Groups like the Camp for Climate Action are also mobilizing to go to Copenhagen with the intention of using civil disobedience as part of Climate Justice Action. They are being joined by growing number of groups frustrated at the way the talks have become dominated by business interests and rail-roaded down the path of failed market-based mechanisms. In response, the UK police are already using anti-terrorist legislation to harass climate activists travelling to Copenhagen for preparatory meetings, while the Danish government is rushing through repressive legislation to crack down on dissent ahead of the talks.

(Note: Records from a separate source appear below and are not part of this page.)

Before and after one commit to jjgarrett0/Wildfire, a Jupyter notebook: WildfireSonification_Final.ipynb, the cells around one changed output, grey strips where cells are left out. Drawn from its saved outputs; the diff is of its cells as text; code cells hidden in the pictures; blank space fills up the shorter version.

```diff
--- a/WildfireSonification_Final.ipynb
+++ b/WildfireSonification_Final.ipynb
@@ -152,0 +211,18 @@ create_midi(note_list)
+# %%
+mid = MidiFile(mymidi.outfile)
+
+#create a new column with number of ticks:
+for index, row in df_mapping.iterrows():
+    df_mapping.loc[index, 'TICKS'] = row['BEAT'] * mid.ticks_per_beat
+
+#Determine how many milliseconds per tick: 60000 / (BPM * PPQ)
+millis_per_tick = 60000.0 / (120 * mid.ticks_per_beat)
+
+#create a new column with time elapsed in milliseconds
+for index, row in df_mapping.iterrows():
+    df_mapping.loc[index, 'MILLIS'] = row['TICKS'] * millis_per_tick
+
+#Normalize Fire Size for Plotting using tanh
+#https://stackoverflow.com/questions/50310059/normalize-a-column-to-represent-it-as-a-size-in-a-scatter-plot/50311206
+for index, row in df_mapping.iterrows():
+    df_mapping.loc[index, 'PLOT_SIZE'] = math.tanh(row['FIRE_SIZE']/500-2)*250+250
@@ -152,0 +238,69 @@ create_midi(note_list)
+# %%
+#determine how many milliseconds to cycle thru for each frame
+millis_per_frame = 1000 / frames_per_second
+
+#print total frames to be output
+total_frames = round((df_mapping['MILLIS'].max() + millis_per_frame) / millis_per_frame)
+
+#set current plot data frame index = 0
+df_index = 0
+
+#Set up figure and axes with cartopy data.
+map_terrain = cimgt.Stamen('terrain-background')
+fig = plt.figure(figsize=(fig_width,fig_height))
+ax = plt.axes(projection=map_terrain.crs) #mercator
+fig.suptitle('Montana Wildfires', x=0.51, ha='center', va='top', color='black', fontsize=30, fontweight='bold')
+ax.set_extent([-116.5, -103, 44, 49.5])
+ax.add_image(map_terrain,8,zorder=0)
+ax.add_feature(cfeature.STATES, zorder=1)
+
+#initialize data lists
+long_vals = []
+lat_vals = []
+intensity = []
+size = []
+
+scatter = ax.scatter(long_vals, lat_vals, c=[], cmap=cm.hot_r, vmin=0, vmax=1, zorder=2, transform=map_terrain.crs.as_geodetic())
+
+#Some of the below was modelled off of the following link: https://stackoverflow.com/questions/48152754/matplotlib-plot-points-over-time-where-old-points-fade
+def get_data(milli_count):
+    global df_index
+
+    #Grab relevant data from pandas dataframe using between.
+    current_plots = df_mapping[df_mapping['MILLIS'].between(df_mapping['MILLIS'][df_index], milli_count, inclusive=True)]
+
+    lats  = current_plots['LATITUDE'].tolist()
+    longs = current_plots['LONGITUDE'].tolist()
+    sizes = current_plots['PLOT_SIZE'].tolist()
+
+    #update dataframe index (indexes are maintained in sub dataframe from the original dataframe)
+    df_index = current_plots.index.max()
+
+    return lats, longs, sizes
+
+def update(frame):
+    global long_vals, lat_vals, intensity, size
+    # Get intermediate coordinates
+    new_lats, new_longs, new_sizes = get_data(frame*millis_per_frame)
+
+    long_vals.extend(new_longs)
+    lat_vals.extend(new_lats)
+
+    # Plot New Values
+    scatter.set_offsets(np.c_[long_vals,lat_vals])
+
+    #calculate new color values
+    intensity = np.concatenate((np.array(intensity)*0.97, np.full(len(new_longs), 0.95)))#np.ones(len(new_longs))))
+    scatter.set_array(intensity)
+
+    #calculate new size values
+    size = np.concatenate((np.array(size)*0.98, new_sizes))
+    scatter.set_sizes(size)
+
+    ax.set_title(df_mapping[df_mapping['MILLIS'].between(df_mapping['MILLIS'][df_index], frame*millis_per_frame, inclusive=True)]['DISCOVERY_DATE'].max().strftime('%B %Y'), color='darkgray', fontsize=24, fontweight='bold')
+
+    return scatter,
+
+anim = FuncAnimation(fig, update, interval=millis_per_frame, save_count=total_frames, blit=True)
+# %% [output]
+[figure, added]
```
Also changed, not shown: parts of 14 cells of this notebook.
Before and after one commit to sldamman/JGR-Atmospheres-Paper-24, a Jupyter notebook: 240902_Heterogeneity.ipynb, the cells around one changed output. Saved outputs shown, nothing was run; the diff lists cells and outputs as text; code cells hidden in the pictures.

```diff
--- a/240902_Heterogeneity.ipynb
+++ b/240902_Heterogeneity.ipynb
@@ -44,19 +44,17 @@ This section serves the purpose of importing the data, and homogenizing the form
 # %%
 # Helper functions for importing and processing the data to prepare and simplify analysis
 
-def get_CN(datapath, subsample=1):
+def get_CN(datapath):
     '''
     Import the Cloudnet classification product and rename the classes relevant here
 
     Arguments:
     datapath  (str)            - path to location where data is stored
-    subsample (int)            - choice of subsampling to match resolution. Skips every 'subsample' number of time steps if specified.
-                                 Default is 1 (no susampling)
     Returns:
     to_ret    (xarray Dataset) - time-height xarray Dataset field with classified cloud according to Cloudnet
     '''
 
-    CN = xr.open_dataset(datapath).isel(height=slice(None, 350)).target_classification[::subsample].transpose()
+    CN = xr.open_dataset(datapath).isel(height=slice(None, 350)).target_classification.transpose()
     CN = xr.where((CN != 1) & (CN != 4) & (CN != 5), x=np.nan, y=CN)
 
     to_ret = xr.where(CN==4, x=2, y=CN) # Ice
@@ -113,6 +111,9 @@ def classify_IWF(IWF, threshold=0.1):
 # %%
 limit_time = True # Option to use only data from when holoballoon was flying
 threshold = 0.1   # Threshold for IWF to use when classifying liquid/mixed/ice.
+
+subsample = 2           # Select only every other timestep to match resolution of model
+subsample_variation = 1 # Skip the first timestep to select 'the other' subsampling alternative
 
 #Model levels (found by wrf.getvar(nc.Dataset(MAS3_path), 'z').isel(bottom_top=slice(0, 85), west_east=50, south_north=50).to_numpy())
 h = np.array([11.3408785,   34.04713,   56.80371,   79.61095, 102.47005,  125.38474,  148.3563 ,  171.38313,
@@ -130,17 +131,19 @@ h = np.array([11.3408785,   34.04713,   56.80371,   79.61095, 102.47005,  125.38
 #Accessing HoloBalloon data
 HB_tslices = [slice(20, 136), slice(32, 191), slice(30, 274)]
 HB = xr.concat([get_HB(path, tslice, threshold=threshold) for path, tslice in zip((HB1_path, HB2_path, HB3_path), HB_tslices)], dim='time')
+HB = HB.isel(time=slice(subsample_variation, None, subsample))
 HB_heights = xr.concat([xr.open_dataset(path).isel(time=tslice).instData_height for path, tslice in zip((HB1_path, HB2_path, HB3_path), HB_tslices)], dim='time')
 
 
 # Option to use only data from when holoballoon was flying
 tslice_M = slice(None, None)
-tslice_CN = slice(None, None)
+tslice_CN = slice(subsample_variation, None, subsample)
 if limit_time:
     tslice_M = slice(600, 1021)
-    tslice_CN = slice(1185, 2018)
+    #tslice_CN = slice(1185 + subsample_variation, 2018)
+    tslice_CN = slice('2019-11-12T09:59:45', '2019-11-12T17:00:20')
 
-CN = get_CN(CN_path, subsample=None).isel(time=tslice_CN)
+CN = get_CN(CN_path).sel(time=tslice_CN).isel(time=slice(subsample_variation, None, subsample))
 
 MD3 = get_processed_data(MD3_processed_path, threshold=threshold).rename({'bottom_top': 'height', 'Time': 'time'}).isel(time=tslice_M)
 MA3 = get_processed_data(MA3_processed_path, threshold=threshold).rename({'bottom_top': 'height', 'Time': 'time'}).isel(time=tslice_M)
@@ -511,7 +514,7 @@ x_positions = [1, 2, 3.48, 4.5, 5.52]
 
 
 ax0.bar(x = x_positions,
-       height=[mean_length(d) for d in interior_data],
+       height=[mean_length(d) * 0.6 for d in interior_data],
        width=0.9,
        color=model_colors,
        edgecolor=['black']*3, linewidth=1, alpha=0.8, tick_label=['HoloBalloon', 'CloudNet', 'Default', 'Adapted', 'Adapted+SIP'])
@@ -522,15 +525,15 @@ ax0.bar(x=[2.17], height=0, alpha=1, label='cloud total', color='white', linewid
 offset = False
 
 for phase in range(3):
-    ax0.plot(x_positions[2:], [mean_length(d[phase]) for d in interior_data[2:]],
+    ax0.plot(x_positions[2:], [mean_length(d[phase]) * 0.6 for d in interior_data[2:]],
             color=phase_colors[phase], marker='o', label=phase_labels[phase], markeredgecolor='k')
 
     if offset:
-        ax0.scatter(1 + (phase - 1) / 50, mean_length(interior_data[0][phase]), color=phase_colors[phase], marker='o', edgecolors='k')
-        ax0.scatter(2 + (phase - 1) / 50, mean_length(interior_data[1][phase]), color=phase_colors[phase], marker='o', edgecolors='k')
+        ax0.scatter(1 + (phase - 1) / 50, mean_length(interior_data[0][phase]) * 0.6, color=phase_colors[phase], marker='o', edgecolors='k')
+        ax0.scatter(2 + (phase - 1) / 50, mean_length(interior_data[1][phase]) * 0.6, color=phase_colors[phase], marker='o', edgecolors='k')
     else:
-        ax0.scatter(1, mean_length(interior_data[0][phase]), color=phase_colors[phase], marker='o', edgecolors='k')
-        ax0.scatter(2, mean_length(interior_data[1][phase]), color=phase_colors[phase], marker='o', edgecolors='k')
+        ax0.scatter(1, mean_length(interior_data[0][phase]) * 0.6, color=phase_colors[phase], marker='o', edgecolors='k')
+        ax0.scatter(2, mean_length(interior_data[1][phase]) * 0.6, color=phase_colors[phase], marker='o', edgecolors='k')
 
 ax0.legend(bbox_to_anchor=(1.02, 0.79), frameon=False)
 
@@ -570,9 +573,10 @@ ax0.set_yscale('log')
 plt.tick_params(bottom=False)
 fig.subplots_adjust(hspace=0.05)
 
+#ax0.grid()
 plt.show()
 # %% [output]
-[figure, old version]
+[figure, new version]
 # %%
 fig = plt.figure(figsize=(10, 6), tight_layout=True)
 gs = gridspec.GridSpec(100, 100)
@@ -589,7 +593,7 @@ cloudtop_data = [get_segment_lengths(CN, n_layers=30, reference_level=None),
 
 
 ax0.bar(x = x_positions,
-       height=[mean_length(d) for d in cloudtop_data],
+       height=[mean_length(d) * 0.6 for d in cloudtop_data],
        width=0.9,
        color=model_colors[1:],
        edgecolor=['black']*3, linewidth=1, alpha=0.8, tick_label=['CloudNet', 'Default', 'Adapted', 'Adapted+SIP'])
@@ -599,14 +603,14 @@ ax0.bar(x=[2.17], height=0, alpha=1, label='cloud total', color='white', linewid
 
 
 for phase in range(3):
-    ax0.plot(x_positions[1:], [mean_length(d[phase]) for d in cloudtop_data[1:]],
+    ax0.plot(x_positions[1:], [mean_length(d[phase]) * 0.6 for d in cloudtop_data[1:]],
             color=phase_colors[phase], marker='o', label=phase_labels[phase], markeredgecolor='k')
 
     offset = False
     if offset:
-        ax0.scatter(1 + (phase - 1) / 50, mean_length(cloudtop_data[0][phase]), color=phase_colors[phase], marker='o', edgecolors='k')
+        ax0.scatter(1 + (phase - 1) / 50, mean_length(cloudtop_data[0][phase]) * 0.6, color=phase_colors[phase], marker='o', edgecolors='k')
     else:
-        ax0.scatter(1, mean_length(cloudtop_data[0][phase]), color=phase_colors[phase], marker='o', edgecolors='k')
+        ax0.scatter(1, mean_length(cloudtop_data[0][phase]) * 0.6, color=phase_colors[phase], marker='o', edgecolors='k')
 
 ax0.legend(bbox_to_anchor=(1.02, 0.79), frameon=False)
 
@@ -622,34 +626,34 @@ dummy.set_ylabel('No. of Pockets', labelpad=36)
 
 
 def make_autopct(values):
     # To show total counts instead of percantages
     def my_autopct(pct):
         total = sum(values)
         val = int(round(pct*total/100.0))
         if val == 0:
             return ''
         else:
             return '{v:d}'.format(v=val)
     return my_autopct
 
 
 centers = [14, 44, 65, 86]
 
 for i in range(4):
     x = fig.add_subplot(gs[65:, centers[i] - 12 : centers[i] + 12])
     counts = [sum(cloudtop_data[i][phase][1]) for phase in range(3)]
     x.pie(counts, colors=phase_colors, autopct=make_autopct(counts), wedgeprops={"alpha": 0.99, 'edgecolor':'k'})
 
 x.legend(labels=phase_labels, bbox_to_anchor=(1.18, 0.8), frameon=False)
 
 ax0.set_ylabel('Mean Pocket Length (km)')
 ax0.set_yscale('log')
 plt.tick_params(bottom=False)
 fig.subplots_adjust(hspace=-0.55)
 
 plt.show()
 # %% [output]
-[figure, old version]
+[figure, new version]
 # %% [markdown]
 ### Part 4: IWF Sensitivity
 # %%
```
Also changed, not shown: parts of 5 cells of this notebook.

With the Copenhagen summit doomed from the outset from agreeing anything that would begin to meaningfully address the threat of climate change, and with governments the world over failing to stem the tide of new carbon-intensive infrastructure, there is a clear role for mass civil disobedience and targeted direct action. In the UK, like many countries around the world, communities and concerned citizens are starting to take matter into the own hands out of frustration at the failure of governments to take action.
Kevin Smith | Team member of Carbon Trade Watch
Kevin Smith has been working with the environmental justice project at TNI since 2005, although he has been more informally involved since it started out as Carbon Trade Watch in 2002. He has a degree in Human Sciences. He used to be the editor of the Green Pepper magazine and in 2003 he helped to establish Escanda, a residential project in Northern Spain that combines sustainable living with political engagement at local and international levels. He currently lives in London works part time at Platform. He has been active in climate justice issues since the COP 6 in Den Haag in 2000 and participates in the international Durban Network for Climate Justice.